"The Four Ages of Man" is one of Bradstreet's four Quaternions. It is closely related to the other three in terms of structure and themes. This poem is perhaps her most personal, though, as Bradstreet refers to incidents from her own life like childbirth and her children's sicknesses.
The poem begins with an introduction of four characters on the stage: Childhood, Youth, Middle Age, and Old Age. Bradstreet immediately identifies them with their parallel seasons, humors, and elements. She associates childhood with winter, phlegm, and water; Youth is aligned with spring, blood, and air; Middle Age is associated with summer, choler, and fire; and Old Age evokes autumn, melancholy, and earth.

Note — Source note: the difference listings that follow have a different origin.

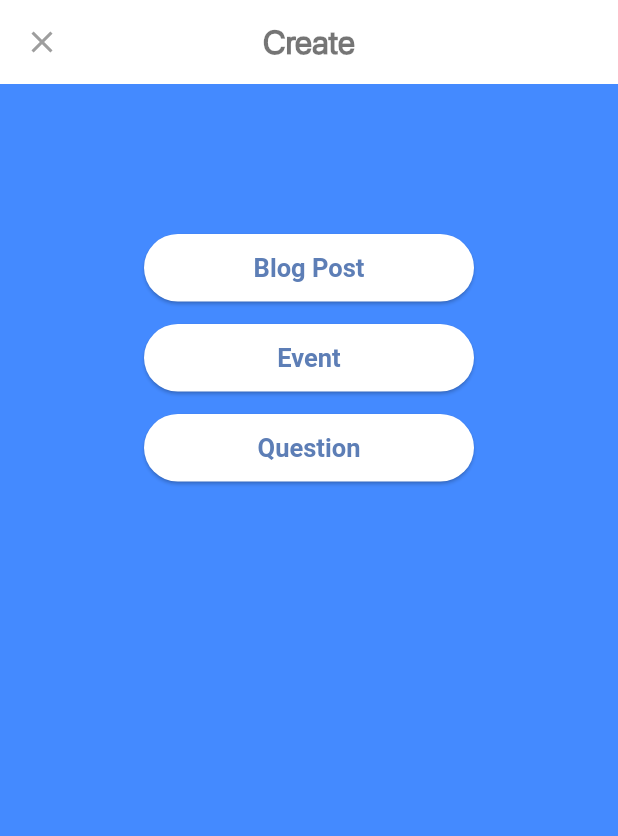
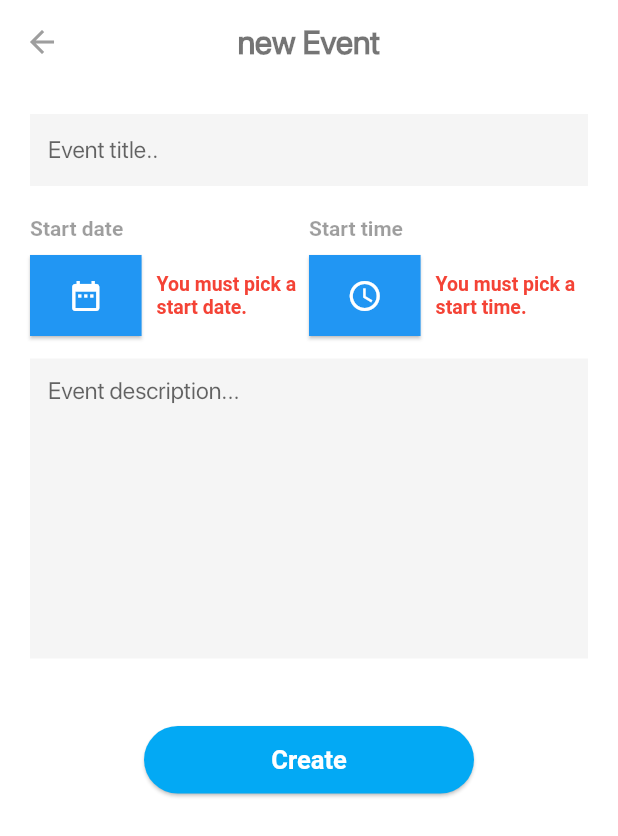
Before and after one commit to hdalmora/SNS-App-Flutter-Firebase-Bloc-Pattern, a Flutter app: the AddToCommunityPage screen opened directly, after a tap on "Event", on a phone screen of 412 x 824 dp. Shown: the top 836 px of the screen. Run offline on Flutter 3.47's test engine with Material 2 defaults, Android fonts, the phone set to English and light mode, and no system bars; our stand-ins replace cloud_firestore, firebase_auth, google_sign_in, rxdart; missing offline and left inert: flutter_country_picker, language_pickers, rect_getter; accounts and stored records are empty; Roboto replaces fonts that are missing (Montserrat); statements that could not run were skipped; project files that could hold a hidden picture were left out.

Commit message:
Add Events Page - Code Refactor - Splash Screen

```diff
--- a/lib/src/ui/AddToCommunity/AddBlogPage.dart
+++ b/lib/src/ui/AddToCommunity/AddBlogPage.dart
@@ -131,6 +131,7 @@ class _AddBlogPageState extends State<AddBlogPage> {
                                 await _blogBloc.submit();
 
                                 showErrorMessage("New Blog posted successfully!");
+
                               } else {
                                 showErrorMessage("Invalid fields");
                               }
--- /dev/null
+++ b/lib/src/ui/AddToCommunity/AddEventPage.dart
@@ -0,0 +1,375 @@
+import 'package:flutter/material.dart';
+import 'package:buddies_osaka/src/blocs/blogs/BlogBloc.dart';
+import 'package:buddies_osaka/src/blocs/blogs/BlogBlocProvider.dart';
+import 'package:buddies_osaka/src/components/button-main-text-icon.dart';
+
+class AddEventPage extends StatefulWidget {
+  static const String routeName = 'home_screen';
+
+  @override
+  _AddEventPageState createState() => _AddEventPageState();
+}
+
+class _AddEventPageState extends State<AddEventPage> {
+  final GlobalKey<ScaffoldState> _scaffoldKey = new GlobalKey<ScaffoldState>();
+
+  BlogBloc _blogBloc;
+
+  String _startDatePicked = "";
+  String _startTimePicked = "";
+
+  String _endDatePicked = "";
+  String _endTimePicked = "";
+
+  @override
+  void didChangeDependencies() {
+    super.didChangeDependencies();
+    _blogBloc = BlogBlocProvider.of(context);
+  }
+
+  @override
+  void initState() {
+    super.initState();
+  }
+
+  @override
+  void dispose() {
+    super.dispose();
+    _blogBloc.dispose();
+  }
+
+  void showErrorMessage(String message) {
+    final snackbar =
+        SnackBar(content: Text(message), duration: new Duration(seconds: 2));
+    _scaffoldKey.currentState.showSnackBar(snackbar);
+  }
+
+  @override
+  Widget build(BuildContext context) {
+    return Scaffold(
+        key: _scaffoldKey,
+        backgroundColor: Colors.white,
+        resizeToAvoidBottomPadding: false,
+        appBar: AppBar(
+          elevation: 0.0,
+          title: Text(
+            "new Event",
+            style: TextStyle(
+                fontWeight: FontWeight.bold,
+                fontSize: 22.0,
+                color: Colors.black54),
+          ),
+          centerTitle: true,
+          backgroundColor: Colors.white,
+          leading: IconButton(
+            icon: Icon(Icons.arrow_back),
+            onPressed: () {
+              Navigator.of(context).pop();
+            },
+            color: Colors.grey,
+          ),
+        ),
+        body: Padding(
+          padding: EdgeInsets.all(20.0),
+          child: Column(
+            children: <Widget>[
+              Container(
+                margin: EdgeInsets.only(bottom: 15.0),
+                child: StreamBuilder(
+                    stream: _blogBloc.title,
+                    builder: (context, AsyncSnapshot<String> snapshot) {
+                      return TextField(
+                        onChanged: _blogBloc.changeTitle,
+                        decoration: InputDecoration(
+                            filled: true,
+                            enabledBorder: InputBorder.none,
+                            errorText: snapshot.error,
+                            hintText: "Event title..",
+                            labelStyle: TextStyle(
+                                fontFamily: 'Montserrat',
+                                fontWeight: FontWeight.bold,
+                                color: Colors.grey),
+                            focusedBorder: UnderlineInputBorder(
+                                borderSide:
+                                    BorderSide(color: Color(0xFF2ECC71)))),
+                      );
+                    }),
+              ),
+              Container(
+                child: Row(
+                  children: <Widget>[
+                    Flexible(
+                      flex: 1,
+                      child: Column(
+                        mainAxisAlignment: MainAxisAlignment.start,
+                        crossAxisAlignment: CrossAxisAlignment.start,
+                        children: <Widget>[
+                          Container(
+                            margin: EdgeInsets.only(top: 5.0, bottom: 10.0),
+                            child: Text(
+                              "Start date",
+                              textAlign: TextAlign.start,
+                              style: TextStyle(
+                                  color: Colors.black38,
+                                  fontFamily: 'Montserrat',
+                                  fontWeight: FontWeight.bold,
+                                  fontSize: 14.0),
+                            ),
+                          ),
+                          Container(
+                            alignment: Alignment.topLeft,
+                            child: StreamBuilder(
+                                //stream: _userBloc.dateOfArrival,
+                                builder:
+                                    (context, AsyncSnapshot<String> snapshot) {
+                              return Row(
+                                children: <Widget>[
+                                  Flexible(
+                                    flex: 2,
+                                    child: Container(
+                                      child: Material(
+                                        color: Colors.blue,
+                                        elevation: 1.0,
+                                        child: GestureDetector(
+                                          onTap: () async {
+                                            DateTime picked =
+                                                await showDatePicker(
+                                                    context: context,
+                                                    initialDate:
+                                                        new DateTime.now(),
+                                                    firstDate:
+                                                        new DateTime(2016),
+                                                    lastDate:
+                                                        new DateTime(2020));
+                                            if (picked != null) {
+//                                              _userBloc
+//                                                  .changeDate(picked.toString());
+                                              setState(() {
+                                                this._startDatePicked =
+                                                    picked.toString();
+                                              });
+                                            }
+                                          },
+                                          child: Center(
+                                            child: Container(
+                                              padding: EdgeInsets.all(15.0),
+                                              child: Row(
+                                                crossAxisAlignment:
+                                                    CrossAxisAlignment.center,
+                                                mainAxisAlignment:
+                                                    MainAxisAlignment.center,
+                                                children: <Widget>[
+                                                  Icon(
+                                                    Icons.date_range,
+                                                    color: Colors.white,
+                                                  ),
+                                                ],
+                                              ),
+                                            ),
+                                          ),
+                                        ),
+                                      ),
+                                    ),
+                                  ),
+                                  Flexible(
+                                    flex: 3,
+                                    child: Container(
+                                      margin:
+                                          EdgeInsets.only(top: 0.0, left: 10.0),
+                                      child: Text(
+                                        _startDatePicked.length >= 10
+                                            ? _startDatePicked.substring(0, 10)
+                                            : "You must pick a start date.",
+                                        textAlign: TextAlign.start,
+                                        style: TextStyle(
+                                            color: _startDatePicked.length >= 10
+                                                ? Colors.black38
+                                                : Colors.red,
+                                            fontFamily: 'Montserrat',
+                                            fontWeight: FontWeight.bold,
+                                            fontSize: 13.0),
+                                      ),
+                                    ),
+                                  ),
+                                ],
+                              );
+                            }),
+                          ),
+                        ],
+                      ),
+                    ),
+                    Flexible(
+                      flex: 1,
+                      child: Column(
+                        mainAxisAlignment: MainAxisAlignment.start,
+                        crossAxisAlignment: CrossAxisAlignment.start,
+                        children: <Widget>[
+                          Container(
+                            margin: EdgeInsets.only(top: 5.0, bottom: 10.0),
+                            child: Text(
+                              "Start time",
+                              textAlign: TextAlign.start,
+                              style: TextStyle(
+                                  color: Colors.black38,
+                                  fontFamily: 'Montserrat',
+                                  fontWeight: FontWeight.bold,
+                                  fontSize: 14.0),
+                            ),
+                          ),
+                          Container(
+                            alignment: Alignment.topLeft,
+                            child: StreamBuilder(
+                                //stream: _userBloc.dateOfArrival,
+                                builder:
+                                    (context, AsyncSnapshot<String> snapshot) {
+                              return Row(
+                                children: <Widget>[
+                                  Flexible(
+                                    flex: 2,
+                                    child: Container(
+                                      child: Material(
+                                        color: Colors.blue,
+                                        elevation: 1.0,
+                                        child: GestureDetector(
+                                          onTap: () async {
+                                            DateTime picked =
+                                            await showDatePicker(
+                                                context: context,
+                                                initialDate:
+                                                new DateTime.now(),
+                                                firstDate:
+                                                new DateTime(2016),
+                                                lastDate:
+                                                new DateTime(2020));
+                                            if (picked != null) {
+//                                              _userBloc
+//                                                  .changeDate(picked.toString());
+                                              setState(() {
+                                                this._startTimePicked =
+                                                    picked.toString();
+                                              });
+                                            }
+                                          },
+                                          child: Center(
+                                            child: Container(
+                                              padding: EdgeInsets.all(15.0),
+                                              child: Row(
+                                                crossAxisAlignment:
+                                                CrossAxisAlignment.center,
+                                                mainAxisAlignment:
+                                                MainAxisAlignment.center,
+                                                children: <Widget>[
+                                                  Icon(
+                                                    Icons.access_time,
+                                                    color: Colors.white,
+                                                  ),
+                                                ],
+                                              ),
+                                            ),
+                                          ),
+                                        ),
+                                      ),
+                                    ),
+                                  ),
+                                  Flexible(
+                                    flex: 3,
+                                    child: Container(
+                                      margin:
+                                      EdgeInsets.only(top: 0.0, left: 10.0),
+                                      child: Text(
+                                        _startTimePicked.length >= 10
+                                            ? _startTimePicked.substring(0, 10)
+                                            : "You must pick a start time.",
+                                        textAlign: TextAlign.start,
+                                        style: TextStyle(
+                                            color: _startTimePicked.length >= 10
+                                                ? Colors.black38
+                                                : Colors.red,
+                                            fontFamily: 'Montserrat',
+                                            fontWeight: FontWeight.bold,
+                                            fontSize: 13.0),
+                                      ),
+                                    ),
+                                  ),
+                                ],
+                              );
+                            }),
+                          ),
+                        ],
+                      ),
+                    ),
+                  ],
+                ),
+              ),
+              Container(
+                height: 200.0,
+                margin: EdgeInsets.only(bottom: 15.0, top: 15.0),
+                child: StreamBuilder(
+                    stream: _blogBloc.content,
+                    builder: (context, AsyncSnapshot<String> snapshot) {
+                      return TextField(
+                        onChanged: _blogBloc.changeContent,
+                        keyboardType: TextInputType.multiline,
+                        maxLines: 820,
+                        decoration: InputDecoration(
+                            filled: true,
+                            errorText: snapshot.error,
+                            enabledBorder: InputBorder.none,
+                            hintText: "Event description...",
+                            labelStyle: TextStyle(
+                                fontFamily: 'Montserrat',
+                                fontWeight: FontWeight.bold,
+                                color: Colors.grey),
+                            focusedBorder: UnderlineInputBorder(
+                                borderSide:
+                                    BorderSide(color: Color(0xFF2ECC71)))),
+                      );
+                    }),
+              ),
+              Align(
+                alignment: Alignment.bottomCenter,
+                child: StreamBuilder(
+                    stream: _blogBloc.submissionStatus,
+                    builder:
+                        (BuildContext context, AsyncSnapshot<bool> snapshot) {
+                      if (!snapshot.hasData ||
+                          snapshot.hasError ||
+                          !snapshot.data) {
+                        return Container(
+                            margin: EdgeInsets.only(top: 30.0),
+                            height: 45.0,
+                            padding: EdgeInsets.only(left: 10.0, right: 10.0),
+                            child: ButtonMainTextIcon(
+                              callback: () async {
+                                if (_blogBloc.validateFields()) {
+                                  await _blogBloc.submit();
+
+                                  showErrorMessage(
+                                      "New Blog posted successfully!");
+                                } else {
+                                  showErrorMessage("Invalid fields");
+                                }
+                              },
+                              bgColor: Colors.lightBlue,
+                              paddingLeft: 0.0,
+                              paddingRight: 0.0,
+                              width: 220.0,
+                              text: "Create",
+                              textColor: Colors.white,
+                            ));
+                      } else {
+                        return Container(
+                          alignment: Alignment.bottomCenter,
+                          margin: EdgeInsets.only(bottom: 15.0),
+                          child: CircularProgressIndicator(
+                            backgroundColor: Color(0xFF3498db),
+                          ),
+                        );
+                      }
+                    }),
+              ),
+            ],
+          ),
+        ));
+  }
+}
--- a/lib/src/ui/AddToCommunity/AddToCommunityPage.dart
+++ b/lib/src/ui/AddToCommunity/AddToCommunityPage.dart
@@ -1,6 +1,7 @@
 import 'package:flutter/material.dart';
 import 'package:buddies_osaka/src/components/button-main-text-icon.dart';
 import 'package:buddies_osaka/src/ui/AddToCommunity/AddBlogPage.dart';
+import 'package:buddies_osaka/src/ui/AddToCommunity/AddEventPage.dart';
 
 
 class AddToCommunityPage extends StatefulWidget {
@@ -73,7 +74,10 @@ class _AddToCommunityPageState extends State<AddToCommunityPage> {
                       padding: EdgeInsets.only(left: 10.0, right: 10.0),
                       child: ButtonMainTextIcon(
                         callback: () async {
-
+                          Navigator.push(
+                              context,
+                              new MaterialPageRoute(
+                                  builder: (BuildContext context) => AddEventPage()));
                         },
                         bgColor: Colors.white,
                         paddingLeft: 0.0,
```
Also changed, not shown: lib/src/ui/CreateProfilePage.dart (+24 -60 lines), lib/src/ui/Home/HomePage.dart (+12 -1 lines), lib/src/ui/MembersPage.dart (+22 -19 lines), lib/src/ui/widgets/blogs_sliding_cards_horizontal.dart (+23 -13 lines), 4 other files.
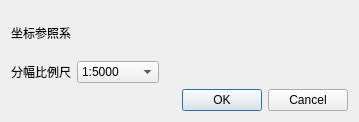
Qt form ui/dialog/dialog_prjtransformsetting.ui (RenShuYuan/EQI) before a commit.
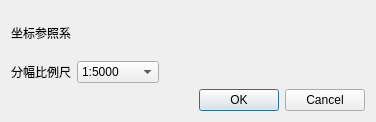
The same form after that commit.

Diff of the .ui file:
```diff
--- a/ui/dialog/dialog_prjtransformsetting.ui
+++ b/ui/dialog/dialog_prjtransformsetting.ui
@@ -6,7 +6,7 @@
    <rect>
     <x>0</x>
     <y>0</y>
-    <width>359</width>
+    <width>376</width>
     <height>122</height>
    </rect>
   </property>
```
Left out of the diff: 2 changed lines with no effect on the pictures.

Childhood begins the conversation after Old Age gives him permission to do so. As with all of the characters, he begins with a description of his birth and the vicissitudes of his early life. He details the good things about being a child, such as the innocence, the purity, the freedom from worry and arrogance, the absence of participation in public affairs and the concomitant negativity and complexity. He then launches into an account of what is difficult about childhood, such as his "perverse will," his "lying tongue," and the many dangers that can befall him. His humor of phlegm makes him privy to "vomits, worms, and flux"; this stage of life is the most difficult in terms of health.
Youth speaks next, detailing his beautiful appearance and the way he can inspire people with his "wit... bounty, and... courtesy." However, he is also affected by lust, arrogance, dissolution, and flights of fancy. He misuses his time by gambling and fighting. His time passes before he is even aware of it. In terms of health, he can be affected by wounds, agues, and fevers. His life is characterized by vanity.
Middle Age is marked by fortune and security. He can do great things for himself, his family, and other people. However, if he is poor, he can also easily be affected by baseness, envy, hate, and the desire to elevate his station. He mentions that his body can be ravaged by cholic, bladder pain, consumption, or sciatica. He is also very vain.
Old Age explains his withering condition now that he has completed all of the three other stages. His life has alternated between good and bad, featuring highs and lows. He saw many fantastic things occur, but now his body has begun to fail. His strength gives way; he is "trembling,... fearful, sad, and cold." He concludes his section by looking forward to the afterlife.
Jane Donahue Eberwein writes that in the Quaternions, Bradstreet has "the chance to experiment with varied logical and rhetorical structures...[and] closer review indicates a subtle variation in rhetorical patterns." She creates the divisions between these four phases of life, and "tensions, therefore, are rhetorically asserted but not logically resolved; yet, Bradstreet regularly acknowledges a higher level of conception where the differences simply do not matter – either because it is all vanity, as the ages conclude, or because all is unity, as Phlegm asserts."
Overall, the four ages present, as Anne Hildebrand explains, "a picture of earthly futility." Childhood and Youth express how difficult it can be for them to survive the many diseases that threaten them. All four of the ages understand that their social struggles are based on vanity, which is one of the most common themes in Bradstreet's work. Old Age understands the futility of earthly vanity, and makes it clear that only Heaven can offer redemption.